Paul Warnke stated that in his view, the non-proliferation benefits were marginal as is and that he felt we should stick to the five year position unless a general consensus developed in favor of the three year approach.
Harold Brown disagreed stating that the three year approach would be an improvement in the ratification context in demonstrating that risks had been limited.
Paul Warnke asked how we would deal with permitted experiments. He thought that since testing would be limited to less than 100 pounds we would not need to seek an understanding with the Russians, but in any case we could proceed to table language for Article I of the treaty and reserve our position on whether an understanding would be needed.

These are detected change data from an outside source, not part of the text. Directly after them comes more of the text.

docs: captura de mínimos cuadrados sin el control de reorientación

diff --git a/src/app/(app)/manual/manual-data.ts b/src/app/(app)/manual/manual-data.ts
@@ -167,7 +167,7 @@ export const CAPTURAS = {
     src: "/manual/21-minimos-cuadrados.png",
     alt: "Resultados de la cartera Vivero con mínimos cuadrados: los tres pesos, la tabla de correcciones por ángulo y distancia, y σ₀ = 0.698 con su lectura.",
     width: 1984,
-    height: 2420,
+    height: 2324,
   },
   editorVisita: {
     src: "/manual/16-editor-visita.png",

Dr. Brzezinski asked the working group to examine this issue and adjourned the meeting stating that we would report to the President [Page 519]and that State and ACDA would send a non-proliferation assessment to the JCS.
- Source: Carter Library, National Security Council, Institutional Files, Box 96, SCC 093, CTB, Test Ban Options and Issues: 7/6/78. Secret. The meeting took place in the White House Situation Room. Brzezinski summarized the meeting in a memorandum to Carter, July 7; Ibid.↩
- The JCS remained opposed to a CTB. See Memorandum From the Joint Chiefs of Staff to Brown, June 29, 1978; Library of Congress, Manuscript Division, Harold Brown Papers, Box 82, Comprehensive Test Ban Treaty #2.↩
- See footnote 4, Document 204.↩
- Brown sent a memorandum to Carter on June 30 which transmitted the views of the JCS on a CTB. He noted that his “views on this subject differ from theirs, as I have previously indicated to you.” (Memorandum from Brown to Carter, June 30, Library of Congress, Manuscript Division, Harold Brown Papers, Box 82, Comprehensive Test Ban Treaty #2)↩
- See Document 208.↩
- Not found.↩
- See Document 209.↩